►

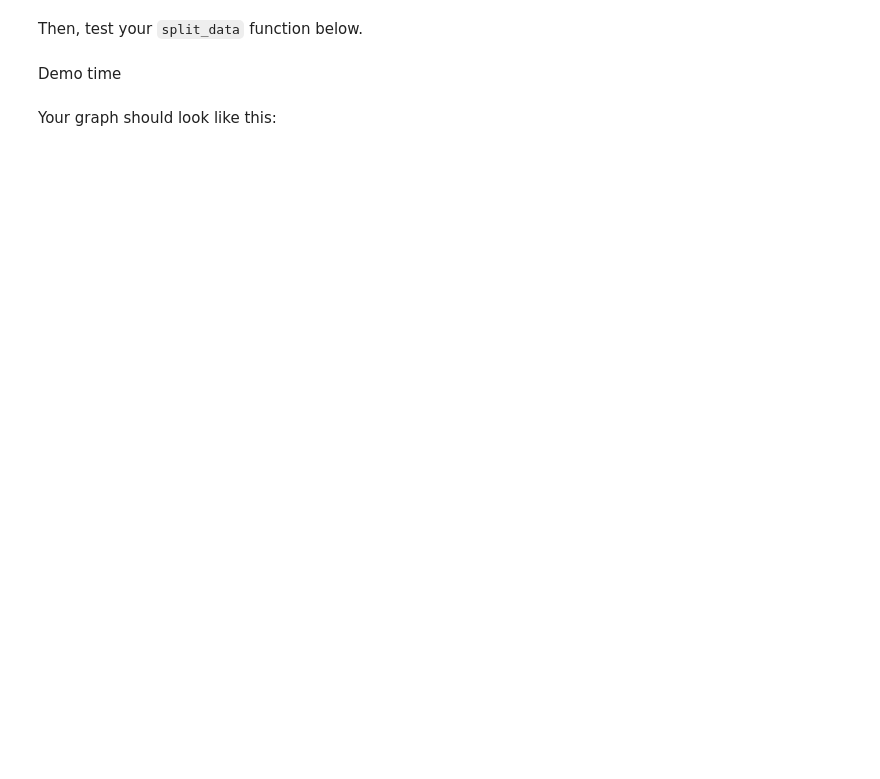
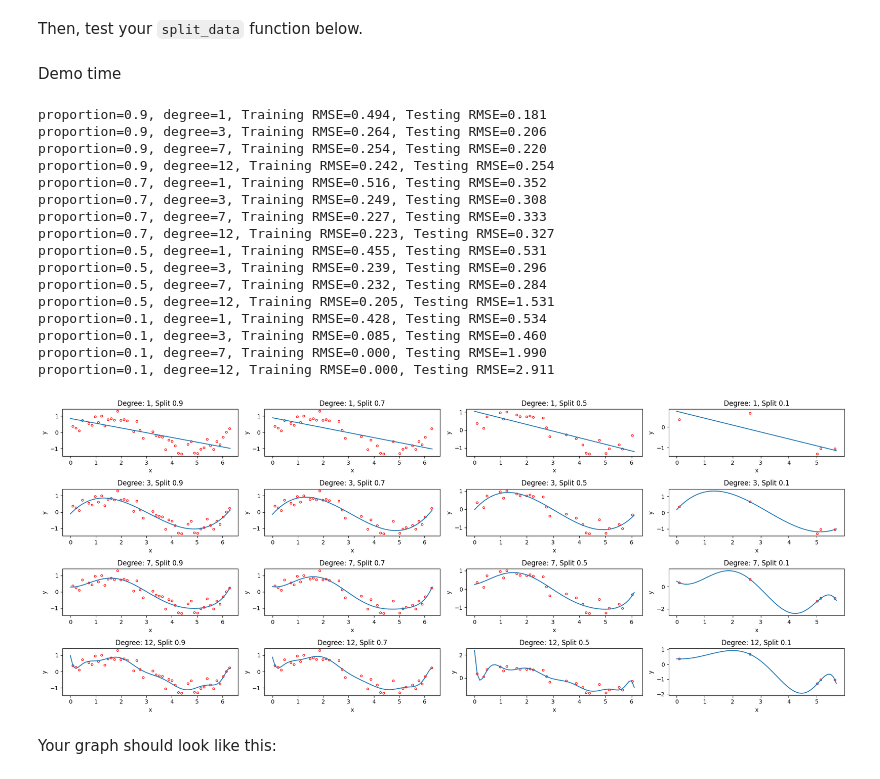
Before and after one commit to Shakikii/ML_course, a Jupyter notebook: labs/ex03/template/ex03.ipynb, the cells around one changed output. Cells and saved outputs as stored; diff of their text form; code cells hidden in the pictures; blank space fills up the shorter version.

```diff
--- a/labs/ex03/template/ex03.ipynb
+++ b/labs/ex03/template/ex03.ipynb
@@ -260,12 +268,23 @@ def split_data(x, y, ratio, seed=1):
     >>> split_data(np.arange(13), np.arange(13), 0.8, 1)
     (array([ 2,  3,  4, 10,  1,  6,  0,  7, 12,  9]), array([ 8, 11,  5]), array([ 2,  3,  4, 10,  1,  6,  0,  7, 12,  9]), array([ 8, 11,  5]))
     """
-    # set seed
+    # Set seed for reproducibility
     np.random.seed(seed)
-    # ***************************************************
-    # INSERT YOUR CODE HERE
-    # split the data based on the given ratio: TODO
-    # ***************************************************
-    raise NotImplementedError
+
+    # Shuffle the data
+    indices = np.random.permutation(len(x))
+
+    # Compute the split index
+    split_index = int(np.floor(len(x) * ratio))
+
+    # Split the indices
+    train_indices = indices[:split_index]
+    test_indices = indices[split_index:]
+
+    # Create train and test datasets
+    x_tr, x_te = x[train_indices], x[test_indices]
+    y_tr, y_te = y[train_indices], y[test_indices]
+
+    return x_tr, x_te, y_tr, y_te
 # %%
 test(split_data)
@@ -310,23 +331,42 @@ def train_test_split_demo(x, y, degree, ratio, seed):
 # %% [markdown]
 Demo time
 # %%
+x, y = load_data()
 seed = 6
 degrees = [1, 3, 7, 12]
 split_ratios = [0.9, 0.7, 0.5, 0.1]
 
 # define the structure of the figure
 num_row = 4
 num_col = 4
 axs = plt.subplots(num_row, num_col, figsize=(20, 8))[1]
 
 for ind, split_ratio in enumerate(split_ratios):
     for ind_d, degree in enumerate(degrees):
         x_tr, x_te, y_tr, y_te, w = train_test_split_demo(
             x, y, degree, split_ratio, seed
         )
         plot_fitted_curve(y_tr, x_tr, w, degree, axs[ind_d][ind % num_col])
         axs[ind_d][ind].set_title(f"Degree: {degree}, Split {split_ratio}")
 plt.tight_layout()
+# %% [output]
+proportion=0.9, degree=1, Training RMSE=0.494, Testing RMSE=0.181
+proportion=0.9, degree=3, Training RMSE=0.264, Testing RMSE=0.206
+proportion=0.9, degree=7, Training RMSE=0.254, Testing RMSE=0.220
+proportion=0.9, degree=12, Training RMSE=0.242, Testing RMSE=0.254
+proportion=0.7, degree=1, Training RMSE=0.516, Testing RMSE=0.352
+proportion=0.7, degree=3, Training RMSE=0.249, Testing RMSE=0.308
+proportion=0.7, degree=7, Training RMSE=0.227, Testing RMSE=0.333
+proportion=0.7, degree=12, Training RMSE=0.223, Testing RMSE=0.327
+proportion=0.5, degree=1, Training RMSE=0.455, Testing RMSE=0.531
+proportion=0.5, degree=3, Training RMSE=0.239, Testing RMSE=0.296
+proportion=0.5, degree=7, Training RMSE=0.232, Testing RMSE=0.284
+proportion=0.5, degree=12, Training RMSE=0.205, Testing RMSE=1.531
+proportion=0.1, degree=1, Training RMSE=0.428, Testing RMSE=0.534
+proportion=0.1, degree=3, Training RMSE=0.085, Testing RMSE=0.460
+proportion=0.1, degree=7, Training RMSE=0.000, Testing RMSE=1.990
+proportion=0.1, degree=12, Training RMSE=0.000, Testing RMSE=2.911
+[figure, added]
 # %% [markdown]
 Your graph should look like this:
 # %% [markdown]
```
Also changed, not shown: parts of 9 cells of this notebook.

◄

◆ Work required:
Of the lines above, copy each that contains "seed".

◆ Written reply:
@@ -260,12 +268,23 @@ def split_data(x, y, ratio, seed=1):
-    # set seed
+    # Set seed for reproducibility
     np.random.seed(seed)
@@ -310,23 +331,42 @@ def train_test_split_demo(x, y, degree, ratio, seed):
 seed = 6
             x, y, degree, split_ratio, seed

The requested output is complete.